**Assignment**: The records below must be duplicated exactly, character for character.
_ _ _ _ _
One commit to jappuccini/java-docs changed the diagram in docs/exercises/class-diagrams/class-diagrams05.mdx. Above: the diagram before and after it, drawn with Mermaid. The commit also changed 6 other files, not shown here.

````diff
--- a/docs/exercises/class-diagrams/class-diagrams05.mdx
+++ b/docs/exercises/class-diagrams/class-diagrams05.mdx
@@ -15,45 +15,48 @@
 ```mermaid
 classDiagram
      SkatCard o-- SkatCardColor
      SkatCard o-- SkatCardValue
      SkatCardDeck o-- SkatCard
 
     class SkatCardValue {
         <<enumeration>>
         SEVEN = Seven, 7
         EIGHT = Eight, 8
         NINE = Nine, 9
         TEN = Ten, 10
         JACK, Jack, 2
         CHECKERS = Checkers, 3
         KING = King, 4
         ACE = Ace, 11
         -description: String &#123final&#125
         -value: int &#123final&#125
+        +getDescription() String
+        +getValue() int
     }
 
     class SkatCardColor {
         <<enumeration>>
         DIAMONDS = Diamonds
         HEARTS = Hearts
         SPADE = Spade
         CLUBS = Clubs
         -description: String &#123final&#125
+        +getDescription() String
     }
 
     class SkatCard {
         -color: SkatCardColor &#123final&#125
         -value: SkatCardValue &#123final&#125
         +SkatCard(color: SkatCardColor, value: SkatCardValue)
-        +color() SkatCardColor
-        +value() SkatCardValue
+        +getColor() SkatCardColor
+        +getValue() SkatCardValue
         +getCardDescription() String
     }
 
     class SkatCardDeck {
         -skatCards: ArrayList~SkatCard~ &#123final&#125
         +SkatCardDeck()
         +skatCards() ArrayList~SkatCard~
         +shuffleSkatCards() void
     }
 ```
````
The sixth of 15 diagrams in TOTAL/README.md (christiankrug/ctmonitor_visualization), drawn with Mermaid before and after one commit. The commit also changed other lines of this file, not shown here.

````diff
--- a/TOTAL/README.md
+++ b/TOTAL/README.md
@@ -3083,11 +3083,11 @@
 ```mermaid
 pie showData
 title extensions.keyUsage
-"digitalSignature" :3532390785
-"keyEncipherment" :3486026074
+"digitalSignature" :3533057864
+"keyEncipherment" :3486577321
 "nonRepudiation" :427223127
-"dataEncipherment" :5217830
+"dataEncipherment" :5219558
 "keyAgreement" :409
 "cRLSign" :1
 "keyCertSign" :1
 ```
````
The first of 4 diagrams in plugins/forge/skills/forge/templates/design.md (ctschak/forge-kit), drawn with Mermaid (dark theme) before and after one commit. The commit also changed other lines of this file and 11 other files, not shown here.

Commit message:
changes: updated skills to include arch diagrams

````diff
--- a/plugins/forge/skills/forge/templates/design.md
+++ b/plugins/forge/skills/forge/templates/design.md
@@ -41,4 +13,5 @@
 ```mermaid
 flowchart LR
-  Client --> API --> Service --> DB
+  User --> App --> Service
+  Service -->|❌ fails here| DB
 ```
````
_ _ _ _ _
**Solution below**:
One commit to jappuccini/java-docs changed the diagram in docs/exercises/class-diagrams/class-diagrams05.mdx. Above: the diagram before and after it, drawn with Mermaid. The commit also changed 6 other files, not shown here.

````diff
--- a/docs/exercises/class-diagrams/class-diagrams05.mdx
+++ b/docs/exercises/class-diagrams/class-diagrams05.mdx
@@ -15,45 +15,48 @@
 ```mermaid
 classDiagram
      SkatCard o-- SkatCardColor
      SkatCard o-- SkatCardValue
      SkatCardDeck o-- SkatCard
 
     class SkatCardValue {
         <<enumeration>>
         SEVEN = Seven, 7
         EIGHT = Eight, 8
         NINE = Nine, 9
         TEN = Ten, 10
         JACK, Jack, 2
         CHECKERS = Checkers, 3
         KING = King, 4
         ACE = Ace, 11
         -description: String &#123final&#125
         -value: int &#123final&#125
+        +getDescription() String
+        +getValue() int
     }
 
     class SkatCardColor {
         <<enumeration>>
         DIAMONDS = Diamonds
         HEARTS = Hearts
         SPADE = Spade
         CLUBS = Clubs
         -description: String &#123final&#125
+        +getDescription() String
     }
 
     class SkatCard {
         -color: SkatCardColor &#123final&#125
         -value: SkatCardValue &#123final&#125
         +SkatCard(color: SkatCardColor, value: SkatCardValue)
-        +color() SkatCardColor
-        +value() SkatCardValue
+        +getColor() SkatCardColor
+        +getValue() SkatCardValue
         +getCardDescription() String
     }
 
     class SkatCardDeck {
         -skatCards: ArrayList~SkatCard~ &#123final&#125
         +SkatCardDeck()
         +skatCards() ArrayList~SkatCard~
         +shuffleSkatCards() void
     }
 ```
````
The sixth of 15 diagrams in TOTAL/README.md (christiankrug/ctmonitor_visualization), drawn with Mermaid before and after one commit. The commit also changed other lines of this file, not shown here.

````diff
--- a/TOTAL/README.md
+++ b/TOTAL/README.md
@@ -3083,11 +3083,11 @@
 ```mermaid
 pie showData
 title extensions.keyUsage
-"digitalSignature" :3532390785
-"keyEncipherment" :3486026074
+"digitalSignature" :3533057864
+"keyEncipherment" :3486577321
 "nonRepudiation" :427223127
-"dataEncipherment" :5217830
+"dataEncipherment" :5219558
 "keyAgreement" :409
 "cRLSign" :1
 "keyCertSign" :1
 ```
````
The first of 4 diagrams in plugins/forge/skills/forge/templates/design.md (ctschak/forge-kit), drawn with Mermaid (dark theme) before and after one commit. The commit also changed other lines of this file and 11 other files, not shown here.

Commit message:
changes: updated skills to include arch diagrams

````diff
--- a/plugins/forge/skills/forge/templates/design.md
+++ b/plugins/forge/skills/forge/templates/design.md
@@ -41,4 +13,5 @@
 ```mermaid
 flowchart LR
-  Client --> API --> Service --> DB
+  User --> App --> Service
+  Service -->|❌ fails here| DB
 ```
````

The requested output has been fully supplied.